The concept of an arms-length refers to a type of transaction between two independent parties. This transaction ensures that both parties are acting on their own accord and without possibility of a conflict of interest. Granted, when it comes to contracts and other legally-binding negotiations, maintaining an arms-length sounds like a good idea.
However, when we are talking about fundraising, we are not talking about legal negotiations and the end result should always favor someone other than ourselves. Fundraising assumes mutual trust and a shared vision while contracts assume self-interest and the possibility of a law-suit. Fundraising loses the spirit of generosity and gratitude when we characterize it as an arms-length transaction. I would like to believe that neither party sees themselves as independent in their desire to change the world.
Unfortunately, today’s traditional methods of fundraising demand an arms-length approach whether we like it or not. With mailing lists that reach into the tens of thousands if not millions, our only option is to communicate in mass to thousands of people who we will never meet in-person. The question we must ask ourselves is whether soliciting so many people is necessary in order to reach our fundraising goals. Are we so convinced that fewer, more intimate relationships would not yield more generous results?
An effective fundraiser believes that most of our arms-length techniques are only a means to a much greater end- that of drawing the donor into closer relationship with the organization. Every attempt should be made to prevent the donor from responding a 2nd time to an arms-length approach. For example, special events are at their worst guests are invited year after year, contribute as they may, and have absolutely no interaction with the organization until the following year.

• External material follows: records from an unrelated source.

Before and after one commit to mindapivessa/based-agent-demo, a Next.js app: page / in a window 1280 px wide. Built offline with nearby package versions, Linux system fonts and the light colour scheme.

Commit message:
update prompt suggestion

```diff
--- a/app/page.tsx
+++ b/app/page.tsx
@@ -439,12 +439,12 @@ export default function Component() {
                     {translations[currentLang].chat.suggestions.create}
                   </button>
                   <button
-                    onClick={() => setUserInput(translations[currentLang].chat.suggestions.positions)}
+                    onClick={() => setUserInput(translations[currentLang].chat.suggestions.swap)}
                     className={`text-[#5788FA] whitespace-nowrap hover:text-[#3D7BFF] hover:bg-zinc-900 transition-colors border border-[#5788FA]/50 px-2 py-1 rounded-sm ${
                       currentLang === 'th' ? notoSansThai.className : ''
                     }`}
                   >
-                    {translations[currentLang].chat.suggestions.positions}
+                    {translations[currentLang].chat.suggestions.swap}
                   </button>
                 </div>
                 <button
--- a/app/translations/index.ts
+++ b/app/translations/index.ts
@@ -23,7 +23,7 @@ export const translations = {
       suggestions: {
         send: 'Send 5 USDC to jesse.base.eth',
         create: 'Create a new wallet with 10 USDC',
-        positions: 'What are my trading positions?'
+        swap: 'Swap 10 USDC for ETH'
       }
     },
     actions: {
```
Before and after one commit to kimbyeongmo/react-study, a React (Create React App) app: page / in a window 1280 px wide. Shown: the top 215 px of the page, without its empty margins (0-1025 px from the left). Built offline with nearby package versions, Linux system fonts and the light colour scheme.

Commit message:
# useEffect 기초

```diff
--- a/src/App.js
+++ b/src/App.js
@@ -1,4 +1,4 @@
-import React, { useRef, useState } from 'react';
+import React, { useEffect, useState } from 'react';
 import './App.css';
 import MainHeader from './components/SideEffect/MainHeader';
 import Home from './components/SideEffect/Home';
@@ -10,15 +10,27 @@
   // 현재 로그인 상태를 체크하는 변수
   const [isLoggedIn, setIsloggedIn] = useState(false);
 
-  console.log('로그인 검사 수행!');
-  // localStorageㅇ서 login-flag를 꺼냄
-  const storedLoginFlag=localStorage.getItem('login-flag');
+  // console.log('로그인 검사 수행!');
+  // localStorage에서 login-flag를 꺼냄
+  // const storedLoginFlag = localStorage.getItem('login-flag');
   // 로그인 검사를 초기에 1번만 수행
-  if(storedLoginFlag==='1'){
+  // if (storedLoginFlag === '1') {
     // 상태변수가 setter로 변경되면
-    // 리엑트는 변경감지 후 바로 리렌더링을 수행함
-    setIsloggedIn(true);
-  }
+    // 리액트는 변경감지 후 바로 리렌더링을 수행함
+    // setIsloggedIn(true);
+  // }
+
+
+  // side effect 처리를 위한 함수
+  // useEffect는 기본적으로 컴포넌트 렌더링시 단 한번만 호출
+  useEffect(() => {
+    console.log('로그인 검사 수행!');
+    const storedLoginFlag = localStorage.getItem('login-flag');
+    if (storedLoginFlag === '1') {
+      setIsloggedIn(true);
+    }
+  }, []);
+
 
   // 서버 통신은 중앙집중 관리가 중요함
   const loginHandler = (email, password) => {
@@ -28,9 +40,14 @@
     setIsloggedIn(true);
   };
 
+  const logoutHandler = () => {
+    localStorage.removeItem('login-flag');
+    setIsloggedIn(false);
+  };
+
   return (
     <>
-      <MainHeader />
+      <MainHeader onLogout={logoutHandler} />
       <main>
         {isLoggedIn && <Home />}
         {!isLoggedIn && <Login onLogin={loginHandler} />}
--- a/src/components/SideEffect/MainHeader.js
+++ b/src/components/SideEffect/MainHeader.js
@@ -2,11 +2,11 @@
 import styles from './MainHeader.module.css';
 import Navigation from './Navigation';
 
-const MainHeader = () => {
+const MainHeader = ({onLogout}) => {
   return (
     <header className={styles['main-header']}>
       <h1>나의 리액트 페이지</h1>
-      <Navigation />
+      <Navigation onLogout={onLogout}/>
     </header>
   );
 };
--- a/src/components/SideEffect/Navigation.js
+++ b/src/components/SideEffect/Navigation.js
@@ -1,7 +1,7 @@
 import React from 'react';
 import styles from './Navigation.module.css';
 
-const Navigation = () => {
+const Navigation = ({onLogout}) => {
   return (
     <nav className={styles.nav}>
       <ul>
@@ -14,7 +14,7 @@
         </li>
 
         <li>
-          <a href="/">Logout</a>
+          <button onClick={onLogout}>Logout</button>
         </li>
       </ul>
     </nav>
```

The experience becomes something similar to punching a clock – show up, write a check, and await your invitation for next year.
Leave a comment- Google will be grateful!